**Work to complete**: For each line of the data below that holds "questionText", copy the line.

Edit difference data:
##########

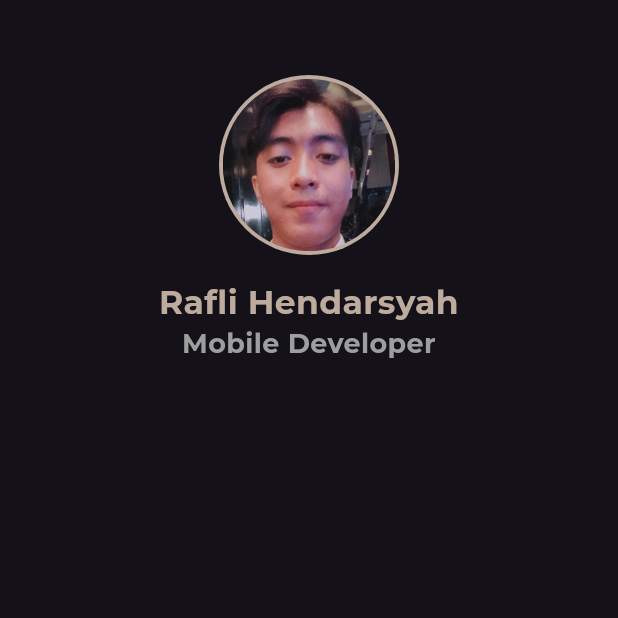
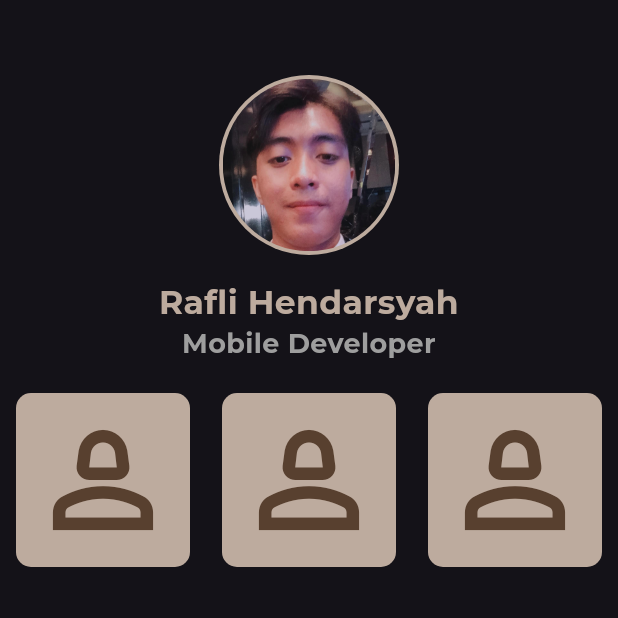
Before and after one commit to Flidoang/porto_app, a Flutter app: the ProfilePage screen opened directly, on a phone screen of 412 x 824 dp, the top half of it. Run offline on Flutter 3.47's test engine with Material 3 defaults, Android fonts, the light colour scheme and no system bars; our stand-ins replace animated_notch_bottom_bar, google_fonts, loading_animation_widget.

Commit message:
add progres

```diff
--- a/lib/src/screens/profile/profile_page.dart
+++ b/lib/src/screens/profile/profile_page.dart
@@ -3,6 +3,7 @@
 import 'package:animated_notch_bottom_bar/animated_notch_bottom_bar/animated_notch_bottom_bar.dart';
 import 'package:flutter/material.dart';
 import 'package:google_fonts/google_fonts.dart';
+import 'package:porto/src/data/service.dart';
 import 'package:porto/src/partials/thema.dart';
 
 class ProfilePage extends StatefulWidget {
@@ -20,6 +21,8 @@ class ProfilePage extends StatefulWidget {
 class _ProfilePageState extends State<ProfilePage> {
   @override
   Widget build(BuildContext context) {
+    final urlService urlController = urlService();
+
     return Scaffold(
       body: Padding(
         padding: EdgeInsets.symmetric(vertical: 50),
@@ -62,7 +65,65 @@ class _ProfilePageState extends State<ProfilePage> {
                 fontWeight: FontWeight.bold,
               ),
               textAlign: TextAlign.center,
-            )
+            ),
+
+            SizedBox(
+              height: 20,
+            ),
+
+            Row(
+              mainAxisAlignment: MainAxisAlignment.spaceAround,
+              children: [
+                Container(
+                  decoration: BoxDecoration(
+                    color: brown2,
+                    borderRadius: BorderRadius.circular(10),
+                  ),
+                  child: IconButton(
+                    onPressed: () {
+                      urlController.fetchGit();
+                    },
+                    icon: Icon(
+                      Icons.person_2_outlined,
+                      size: 100,
+                      color: brown1,
+                    ),
+                  ),
+                ),
+                Container(
+                  decoration: BoxDecoration(
+                    color: brown2,
+                    borderRadius: BorderRadius.circular(10),
+                  ),
+                  child: IconButton(
+                    onPressed: () {
+                      urlController.fetchLinkedIn();
+                    },
+                    icon: Icon(
+                      Icons.person_2_outlined,
+                      size: 100,
+                      color: brown1,
+                    ),
+                  ),
+                ),
+                Container(
+                  decoration: BoxDecoration(
+                    color: brown2,
+                    borderRadius: BorderRadius.circular(10),
+                  ),
+                  child: IconButton(
+                    onPressed: () {
+                      urlController.fethInstagram();
+                    },
+                    icon: Icon(
+                      Icons.person_2_outlined,
+                      size: 100,
+                      color: brown1,
+                    ),
+                  ),
+                ),
+              ],
+            ),
           ],
         ),
       ),
--- a/pubspec.yaml
+++ b/pubspec.yaml
@@ -40,6 +40,7 @@ dependencies:
   google_fonts: ^6.2.1
   motion_tab_bar_v2: ^0.3.0
   animated_notch_bottom_bar: ^1.0.3
+  url_launcher: ^6.0.20
 
 dev_dependencies:
   flutter_test:
```
Also changed, not shown: lib/src/data/service.dart (added, +41 -0 lines), pubspec.lock, 6 other files.
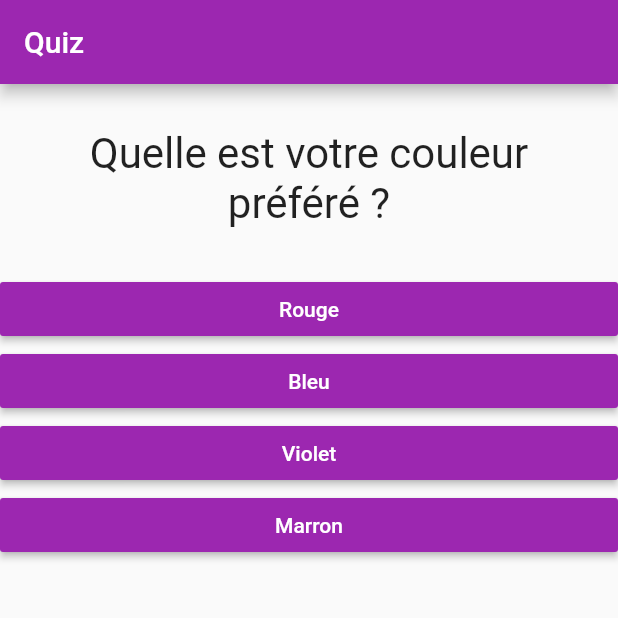
After one commit to boriskamtou/billion_game, a Flutter app: the screen it shows after launch, on a phone screen of 412 x 824 dp, the top half of it. The commit adds this screen. Run offline on Flutter 3.47's test engine with Material 2 defaults, Android fonts, the phone set to English and light mode, and no system bars.

Commit message:
reoganization of code

```diff
--- a/lib/main.dart
+++ b/lib/main.dart
@@ -1,7 +1,7 @@
 import 'package:flutter/material.dart';
 
-import './question.dart';
-import 'answer.dart';
+import 'quiz.dart';
+import 'result.dart';
 
 void main() => runApp(MyApp());
 
@@ -11,6 +11,28 @@ class MyApp extends StatefulWidget {
 }
 
 class _MyAppState extends State<MyApp> {
+  final _questions = const [
+    {
+      'questionText': 'Quelle est votre couleur préféré ?',
+      'answer': ['Rouge', 'Bleu', 'Violet', 'Marron'],
+    },
+    {
+      'questionText': 'Quel est votre artiste préféré ?',
+      'answer': ['Dena Mwanba', 'Hillsong', 'M.W.Smith', 'Madéleine Yombi'],
+    },
+    {
+      'questionText': 'Quel est le nom du président Américain ?',
+      'answer': ['Georges Bush', 'Antoine Padre', 'D.Trump', 'Emmanuel Macron'],
+    },
+    {
+      'questionText': 'Quel est votre animal préféré',
+      'answer': ['Chien', 'Chat', 'Singe', 'Elephant'],
+    },
+    {
+      'questionText': 'Quel est votre niveau d\'étude ?',
+      'answer': ['BEPC', 'BAC', 'BTS', 'License'],
+    },
+  ];
   var _questionIndex = 0;
 
   set questionIndex(questionIndex) {
@@ -25,34 +47,6 @@ class _MyAppState extends State<MyApp> {
 
   @override
   Widget build(BuildContext context) {
-    var questions = [
-      {
-        'questionText': 'Quelle est votre couleur préféré ?',
-        'answer': ['Rouge', 'Bleu', 'Violet', 'Marron'],
-      },
-      {
-        'questionText': 'Quel est votre artiste préféré ?',
-        'answer': ['Dena Mwanba', 'Hillsong', 'M.W.Smith', 'Madéleine Yombi'],
-      },
-      {
-        'questionText': 'Quel est le nom du président Américain ?',
-        'answer': [
-          'Georges Bush',
-          'Antoine Padre',
-          'D.Trump',
-          'Emmanuel Macron'
-        ],
-      },
-      {
-        'questionText': 'Quel est votre animal préféré',
-        'answer': ['Chien', 'Chat', 'Singe', 'Elephant'],
-      },
-      {
-        'questionText': 'Quel est votre niveau d\'étude ?',
-        'answer': ['BEPC', 'BAC', 'BTS', 'License'],
-      },
-    ];
-
     return MaterialApp(
       theme: ThemeData(
         primarySwatch: Colors.purple,
@@ -61,15 +55,13 @@ class _MyAppState extends State<MyApp> {
         appBar: AppBar(
           title: Text('Quiz'),
         ),
-        body: Column(
-          children: <Widget>[
-            Question(questions[_questionIndex]['questionText']),
-            ...(questions[_questionIndex]['answer'] as List<String>)
-                .map((answer) {
-              return Answer(_answerQuestion, answer);
-            }).toList(),
-          ],
-        ),
+        body: _questionIndex < _questions.length
+            ? Quiz(
+                questions: _questions,
+                answerQuestion: _answerQuestion,
+                questionIndex: _questionIndex,
+              )
+            : Result(),
       ),
     );
   }
--- /dev/null
+++ b/lib/quiz.dart
@@ -0,0 +1,28 @@
+import 'package:flutter/material.dart';
+
+import './question.dart';
+import './answer.dart';
+
+class Quiz extends StatelessWidget {
+  final List<Map<String, Object>> questions;
+  final Function answerQuestion;
+  final int questionIndex;
+
+  Quiz({
+    @required this.questions,
+    @required this.questionIndex,
+    @required this.answerQuestion,
+  });
+
+  @override
+  Widget build(BuildContext context) {
+    return Column(
+      children: <Widget>[
+        Question(questions[questionIndex]['questionText']),
+        ...(questions[questionIndex]['answer'] as List<String>).map((answer) {
+          return Answer(answerQuestion, answer);
+        }).toList(),
+      ],
+    );
+  }
+}
```
Also changed, not shown: lib/result.dart (added, +15 -0 lines).
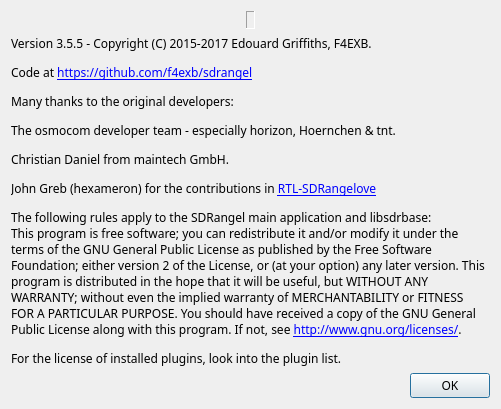
Qt form sdrbase/gui/aboutdialog.ui (f4exb/sdrangel) before a commit.
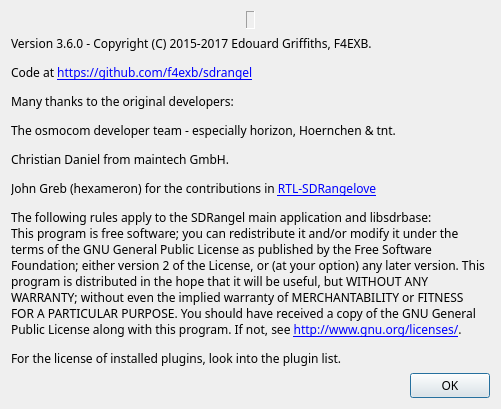
The same form after that commit. Icons and pictures are not drawn.

```diff
--- a/sdrbase/gui/aboutdialog.ui
+++ b/sdrbase/gui/aboutdialog.ui
@@ -84,7 +84,7 @@
    <item>
     <widget class="QLabel" name="label_2">
      <property name="text">
-      <string>&lt;html&gt;&lt;head/&gt;&lt;body&gt;&lt;p&gt;Version 3.5.5 - Copyright (C) 2015-2017 Edouard Griffiths, F4EXB. &lt;/p&gt;&lt;p&gt;Code at &lt;a href=&quot;https://github.com/f4exb/sdrangel&quot;&gt;&lt;span style=&quot; text-decoration: underline; color:#0000ff;&quot;&gt;https://github.com/f4exb/sdrangel&lt;/span&gt;&lt;/a&gt;&lt;/p&gt;&lt;p&gt;Many thanks to the original developers:&lt;/p&gt;&lt;p&gt;The osmocom developer team - especially horizon, Hoernchen &amp;amp; tnt.&lt;/p&gt;&lt;p&gt;Christian Daniel from maintech GmbH.&lt;/p&gt;&lt;p&gt;John Greb (hexameron) for the contributions in &lt;a href=&quot;https://github.com/hexameron/rtl-sdrangelove&quot;&gt;&lt;span style=&quot; text-decoration: underline; color:#0000ff;&quot;&gt;RTL-SDRangelove&lt;/span&gt;&lt;/a&gt;&lt;/p&gt;&lt;p&gt;The following rules apply to the SDRangel main application and libsdrbase:&lt;br/&gt;This program is free software; you can redistribute it and/or modify it under the terms of the GNU General Public License as published by the Free Software Foundation; either version 2 of the License, or (at your option) any later version. This program is distributed in the hope that it will be useful, but WITHOUT ANY WARRANTY; without even the implied warranty of MERCHANTABILITY or FITNESS FOR A PARTICULAR PURPOSE. You should have received a copy of the GNU General Public License along with this program. If not, see &lt;a href=&quot;http://www.gnu.org/licenses/&quot;&gt;&lt;span style=&quot; text-decoration: underline; color:#0000ff;&quot;&gt;http://www.gnu.org/licenses/&lt;/span&gt;&lt;/a&gt;.&lt;/p&gt;&lt;p&gt;For the license of installed plugins, look into the plugin list.&lt;/p&gt;&lt;/body&gt;&lt;/html&gt;</string>
+      <string>&lt;html&gt;&lt;head/&gt;&lt;body&gt;&lt;p&gt;Version 3.6.0 - Copyright (C) 2015-2017 Edouard Griffiths, F4EXB. &lt;/p&gt;&lt;p&gt;Code at &lt;a href=&quot;https://github.com/f4exb/sdrangel&quot;&gt;&lt;span style=&quot; text-decoration: underline; color:#0000ff;&quot;&gt;https://github.com/f4exb/sdrangel&lt;/span&gt;&lt;/a&gt;&lt;/p&gt;&lt;p&gt;Many thanks to the original developers:&lt;/p&gt;&lt;p&gt;The osmocom developer team - especially horizon, Hoernchen &amp;amp; tnt.&lt;/p&gt;&lt;p&gt;Christian Daniel from maintech GmbH.&lt;/p&gt;&lt;p&gt;John Greb (hexameron) for the contributions in &lt;a href=&quot;https://github.com/hexameron/rtl-sdrangelove&quot;&gt;&lt;span style=&quot; text-decoration: underline; color:#0000ff;&quot;&gt;RTL-SDRangelove&lt;/span&gt;&lt;/a&gt;&lt;/p&gt;&lt;p&gt;The following rules apply to the SDRangel main application and libsdrbase:&lt;br/&gt;This program is free software; you can redistribute it and/or modify it under the terms of the GNU General Public License as published by the Free Software Foundation; either version 2 of the License, or (at your option) any later version. This program is distributed in the hope that it will be useful, but WITHOUT ANY WARRANTY; without even the implied warranty of MERCHANTABILITY or FITNESS FOR A PARTICULAR PURPOSE. You should have received a copy of the GNU General Public License along with this program. If not, see &lt;a href=&quot;http://www.gnu.org/licenses/&quot;&gt;&lt;span style=&quot; text-decoration: underline; color:#0000ff;&quot;&gt;http://www.gnu.org/licenses/&lt;/span&gt;&lt;/a&gt;.&lt;/p&gt;&lt;p&gt;For the license of installed plugins, look into the plugin list.&lt;/p&gt;&lt;/body&gt;&lt;/html&gt;</string>
      </property>
      <property name="wordWrap">
       <bool>true</bool>
```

##########

**Answer box**:
+      'questionText': 'Quelle est votre couleur préféré ?',
+      'questionText': 'Quel est votre artiste préféré ?',
+      'questionText': 'Quel est le nom du président Américain ?',
+      'questionText': 'Quel est votre animal préféré',
+      'questionText': 'Quel est votre niveau d\'étude ?',
-        'questionText': 'Quelle est votre couleur préféré ?',
-        'questionText': 'Quel est votre artiste préféré ?',
-        'questionText': 'Quel est le nom du président Américain ?',
-        'questionText': 'Quel est votre animal préféré',
-        'questionText': 'Quel est votre niveau d\'étude ?',
-            Question(questions[_questionIndex]['questionText']),
+        Question(questions[questionIndex]['questionText']),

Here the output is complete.